The unspoken wish of presidential inaugurations in this country is that they present an opportunity to cajole unity in full view and light of history.
For a day, at least, they summon the willing, the unwilling, the winners and the losers, those arriving, those departing, those who have tasted victory and those still digesting defeat.
They and we the people are herded to a ceremony in person or virtually where we are reminded of what we so quickly forget, that we are one nation, we are Americans, and we have an infinite number of shared values and dreams.
Thankfully, I saw a lot of that Friday — but not much during the 17-minute speech of our 45th president, Donald John Trump, who had a golden opportunity to be conciliatory and gracious for history but did not use enough of his 1,000 seconds to do so.
Never miss a local story.
Though his page-turning populist message about “the forgotten men and women of the country” and that “we share one heart, one home, and one glorious destiny” was firmly delivered with passion, it resonated more like a postgame victory address or another stump speech to the 62. 9 million people who voted for Trump, and not extended it to the larger number who did not.
My hope is that Trump used this stark approach to prepare Americans for the difficult times of change ahead when so much of the business-as-usual ways of Washington are going to be questioned and, likely, altered.

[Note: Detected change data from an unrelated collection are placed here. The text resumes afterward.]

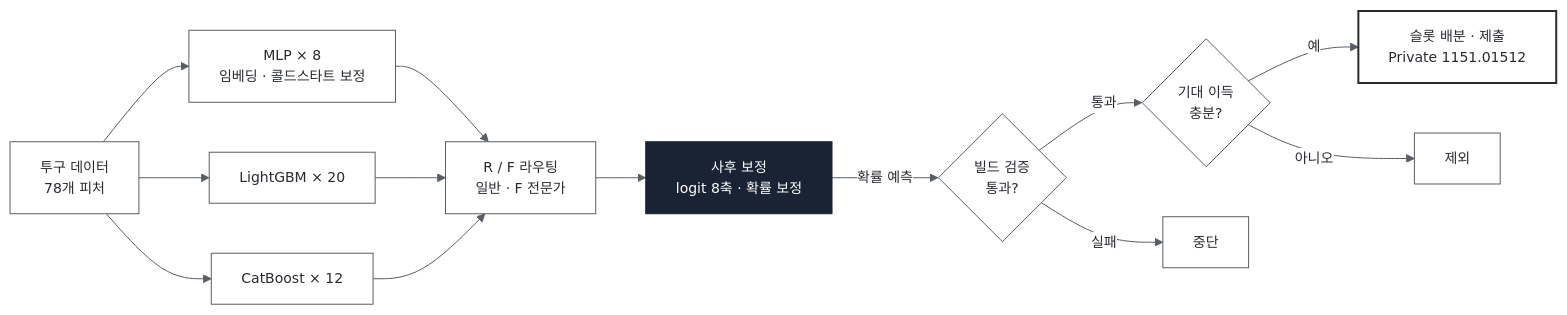
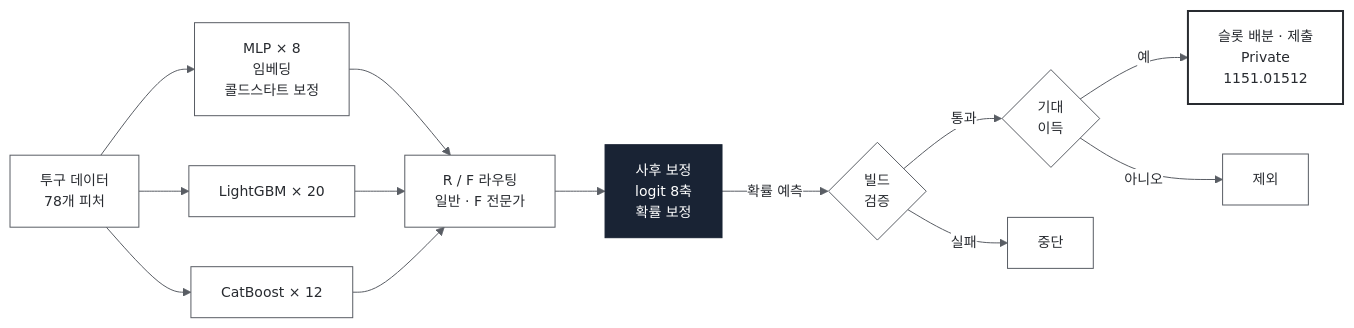
The third of 4 diagrams in README.md (Jinx921/Portfolio), drawn with Mermaid before and after one commit. The commit also changed other lines of this file and 8 other files, not shown here.

First line of the commit message:
Add HCLT 2026 paper and poster, fix clipped diagram labels

````diff
--- a/README.md
+++ b/README.md
@@ -113,15 +113,15 @@
 ```mermaid
-%%{init: {'theme':'base','themeVariables':{'fontFamily':'Pretendard, Inter, sans-serif','fontSize':'14px','primaryColor':'#FFFFFF','primaryTextColor':'#282B30','primaryBorderColor':'#595D64','lineColor':'#595D64','clusterBkg':'#F7F7F5','clusterBorder':'#D9DCE0','edgeLabelBackground':'#FFFFFF','titleColor':'#282B30'}}}%%
+%%{init: {'theme':'base','themeVariables':{'fontFamily':'-apple-system, BlinkMacSystemFont, Apple SD Gothic Neo, Malgun Gothic, sans-serif','fontSize':'14px','primaryColor':'#FFFFFF','primaryTextColor':'#282B30','primaryBorderColor':'#595D64','lineColor':'#595D64','clusterBkg':'#F7F7F5','clusterBorder':'#D9DCE0','edgeLabelBackground':'#FFFFFF','titleColor':'#282B30'}}}%%
 flowchart LR
-    X["투구 데이터<br/>78개 피처"] --> N["MLP × 8<br/>임베딩 · 콜드스타트 보정"] & L["LightGBM × 20"] & C["CatBoost × 12"]
-    N & L & C --> RT["R / F 라우팅<br/>일반 · F 전문가"] --> PH["사후 보정<br/>logit 8축 · 확률 보정"]:::mine
-    PH -->|확률 예측| G1{"빌드 검증<br/>통과?"}
-    G1 -->|통과| G2{"기대 이득<br/>충분?"}
+    X["투구 데이터<br/>78개 피처"] --> N["MLP × 8<br/>임베딩<br/>콜드스타트 보정"] & L["LightGBM × 20"] & C["CatBoost × 12"]
+    N & L & C --> RT["R / F 라우팅<br/>일반 · F 전문가"] --> PH["사후 보정<br/>logit 8축<br/>확률 보정"]:::mine
+    PH -->|확률 예측| G1{"빌드<br/>검증"}
+    G1 -->|통과| G2{"기대<br/>이득"}
     G1 -->|실패| ST["중단"]
-    G2 -->|예| SUB["슬롯 배분 · 제출<br/>Private 1151.01512"]:::out
+    G2 -->|예| SUB["슬롯 배분 · 제출<br/>Private<br/>1151.01512"]:::out
     G2 -->|아니오| EX["제외"]
     classDef default fill:#FFFFFF,stroke:#595D64,color:#282B30
     classDef mine fill:#192334,stroke:#192334,color:#FFFFFF
     classDef data fill:#F7F7F5,stroke:#D9DCE0,color:#282B30
     classDef out fill:#FFFFFF,stroke:#282B30,stroke-width:2px,color:#282B30
 ```
````
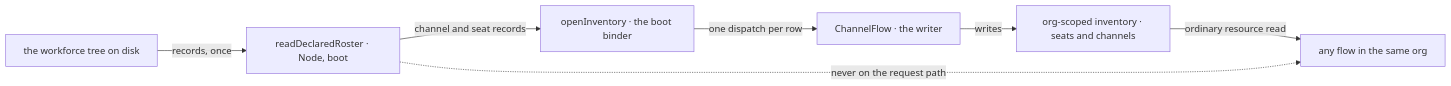
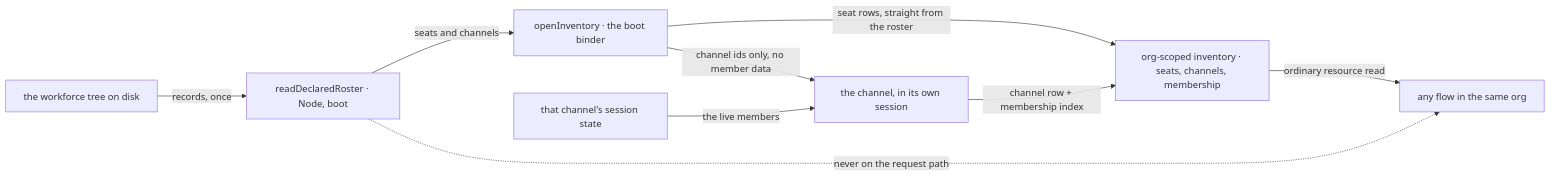
One commit to fixpoint-labs/flow-state-dev changed the diagram in spec/FIX-1405/SPEC.md. Above: the diagram before and after it, drawn with Mermaid. The commit also changed other lines of this file and 5 other files, not shown here.

````diff
--- a/spec/FIX-1405/SPEC.md
+++ b/spec/FIX-1405/SPEC.md
@@ -60,9 +67,11 @@
 ```mermaid
 flowchart LR
   T["the workforce tree on disk"] -->|"records, once"| R["readDeclaredRoster · Node, boot"]
-  R -->|"channel and seat records"| B["openInventory · the boot binder"]
-  B -->|"one dispatch per row"| C["ChannelFlow · the writer"]
-  C -->|"writes"| I["org-scoped inventory · seats and channels"]
+  R -->|"seats and channels"| B["openInventory · the boot binder"]
+  B -->|"seat rows, straight from the roster"| I["org-scoped inventory · seats, channels, membership"]
+  B -->|"channel ids only, no member data"| C["the channel, in its own session"]
+  S["that channel's session state"] -->|"the live members"| C
+  C -->|"channel row + membership index"| I
   I -->|"ordinary resource read"| F["any flow in the same org"]
   R -.->|"never on the request path"| F
 ```
````
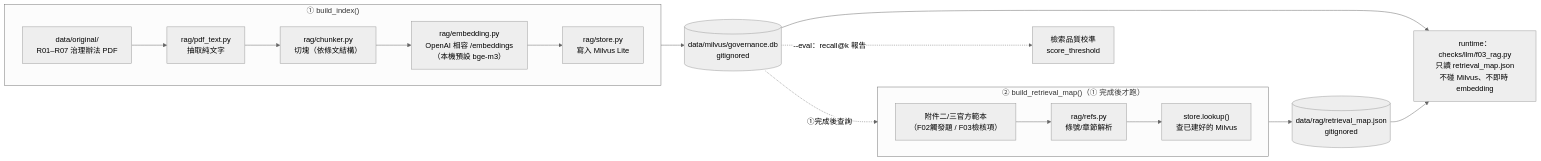
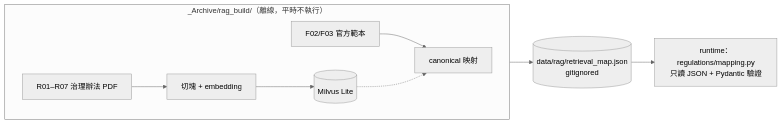
Before and after one commit to xian-ai-1057/AI_gov: the second of 4 diagrams in docs/architecture.md, drawn with Mermaid (neutral theme). The commit also changed other lines of this file and 86 other files, not shown here.

````diff
--- a/docs/architecture.md
+++ b/docs/architecture.md
@@ -75,24 +75,12 @@
 ```mermaid
 flowchart LR
-    subgraph STEP1["① build_index()"]
+    subgraph ARCHIVE["_Archive/rag_build/（離線，平時不執行）"]
         direction LR
-        PDF["data/original/<br/>R01–R07 治理辦法 PDF"] --> TEXT["rag/pdf_text.py<br/>抽取純文字"]
-        TEXT --> CHUNK["rag/chunker.py<br/>切塊（依條文結構）"]
-        CHUNK --> EMBED["rag/embedding.py<br/>OpenAI 相容 /embeddings<br/>（本機預設 bge-m3）"]
-        EMBED --> STORE["rag/store.py<br/>寫入 Milvus Lite"]
+        PDF["R01–R07 治理辦法 PDF"] --> CHUNK["切塊 + embedding"]
+        CHUNK --> MILVUS[("Milvus Lite")]
+        TEMPLATE["F02/F03 官方範本"] --> MAP["canonical 映射"]
+        MILVUS -.-> MAP
     end
-    STORE --> DB[("data/milvus/governance.db<br/>gitignored")]
-
-    subgraph STEP2["② build_retrieval_map()（① 完成後才跑）"]
-        direction LR
-        TEMPLATE["附件二/三官方範本<br/>（F02觸發題 / F03檢核項）"] --> REFS["rag/refs.py<br/>條號/章節解析"]
-        REFS --> LOOKUP["store.lookup()<br/>查已建好的 Milvus"]
-    end
-    DB -.->|"①完成後查詢"| LOOKUP
-    LOOKUP --> MAPFILE[("data/rag/retrieval_map.json<br/>gitignored")]
-
-    DB -.->|"--eval：recall@k 報告"| EVAL["檢索品質校準<br/>score_threshold"]
-
-    DB --> RUNTIME["runtime：checks/llm/f03_rag.py<br/>只讀 retrieval_map.json<br/>不碰 Milvus、不即時 embedding"]
-    MAPFILE --> RUNTIME
+    MAP --> FILE[("data/rag/retrieval_map.json<br/>gitignored")]
+    FILE --> RT["runtime：regulations/mapping.py<br/>只讀 JSON + Pydantic 驗證"]
 ```
````
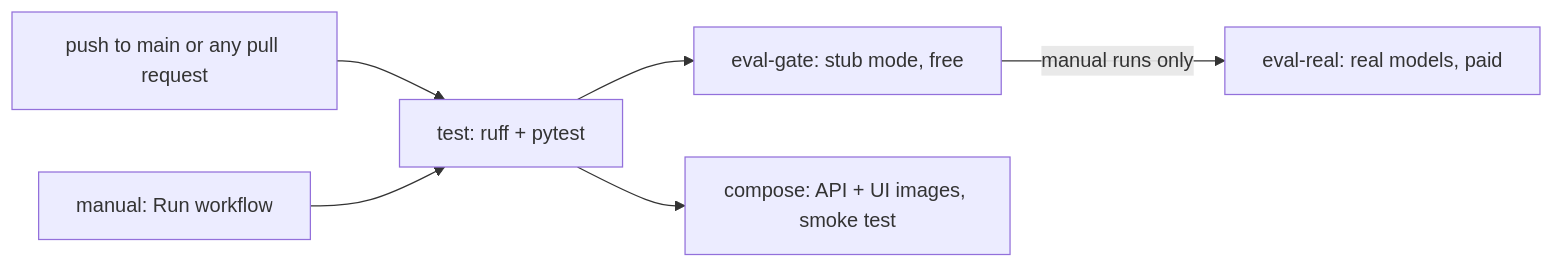
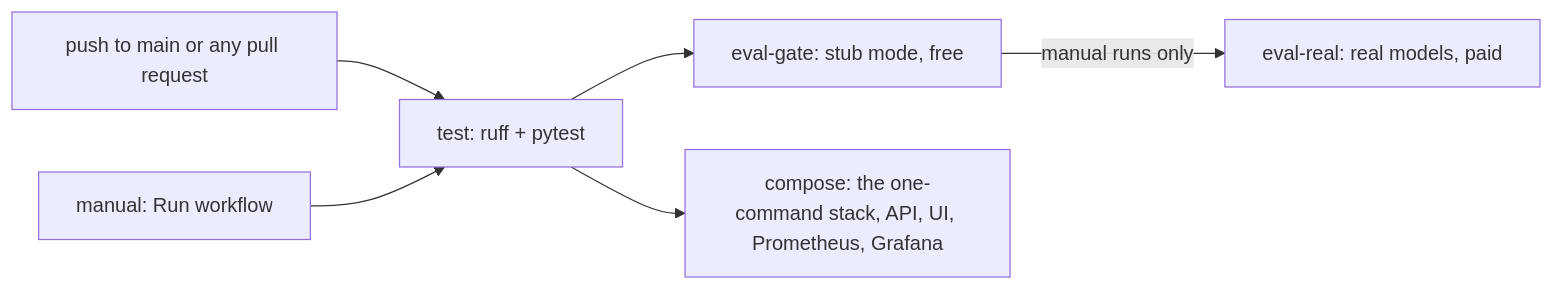
One commit to Sanjaymartolia/ClaimSense-Insurance changed the diagram in docs/CI_CD_PIPELINE.md. Above: the diagram before and after it, drawn with Mermaid. The commit also changed other lines of this file and 18 other files, not shown here.

First line of the commit message:
Submission: one command starts everything (docker compose up --build), README first

````diff
--- a/docs/CI_CD_PIPELINE.md
+++ b/docs/CI_CD_PIPELINE.md
@@ -31,8 +31,8 @@
 ```mermaid
 flowchart LR
     P[push to main or any pull request] --> T[test: ruff + pytest]
     M[manual: Run workflow] --> T
     T --> G[eval-gate: stub mode, free]
-    T --> C[compose: API + UI images, smoke test]
+    T --> C[compose: the one-command stack, API, UI, Prometheus, Grafana]
     G -->|manual runs only| R[eval-real: real models, paid]
 ```
````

I am comforted Trump used a milder and more unifying tone when speaking at the Congressional Luncheon — and wonder why that was absent during his speech to the whole nation. The public tough-guy persona needs the seasoning of the more private and human Trump. There is nothing to lose, everything to gain.
At the luncheon Trump acknowledged that, yes, we are Republicans, Democrats, but we are all Americans and “we all want the same thing.” He then reached out and voiced his respect for Bill and Hillary Clinton — who, unlike many of their Democratic colleagues — showed up at the inauguration and stood tall at the luncheon and shook Trump’s hand. The toughness of Hillary Clinton that Trump praised during one of their contentious debates was on display.
So, as we leave the more predictable and conventional era of the Obama administration and enter the unpredictable and unconventional administration of the Trump times, I ask that our new president consider a strategy used by one of the generals Trump says he so admires: David Petraeus.
After nearly a generation of fighting in Afghanistan and Iraq, Petraeus recognized there would be no ultimate victory until the occupying Americans had attempted to win over the “hearts and minds” of the people who lived there. Trump would do well to seek unity and inclusiveness with every next move he makes.
Meanwhile, I am going to exercise optimism in lieu of any other choice. If you go back eight years, and then eight years before that, and eight years before that — you’re at 1993 and William Jefferson Clinton has his hand on the Bible.
The swing from Republican George H. Bush, to Democrat Clinton, to Republican George W. Bush, to Democrat Barack Obama either means we are a fickle nation or we are unafraid to stir things up and turn the power structure upside down. There is irrefutable historic evidence that we can weather and power through any new time. Secretly, I think we love it.
I saw both the fear and breathless adoration at each of these transitions. I heard it all: that the socialist, communist, war-mongering, pacifists, New World Order, secret conspirators among these administrations would drive or lure this nation to the brink of hell, and that our enemies would feast on our lapse of vigilance.
So far, it has never happened. Quoting President Trump: “God Bless America.”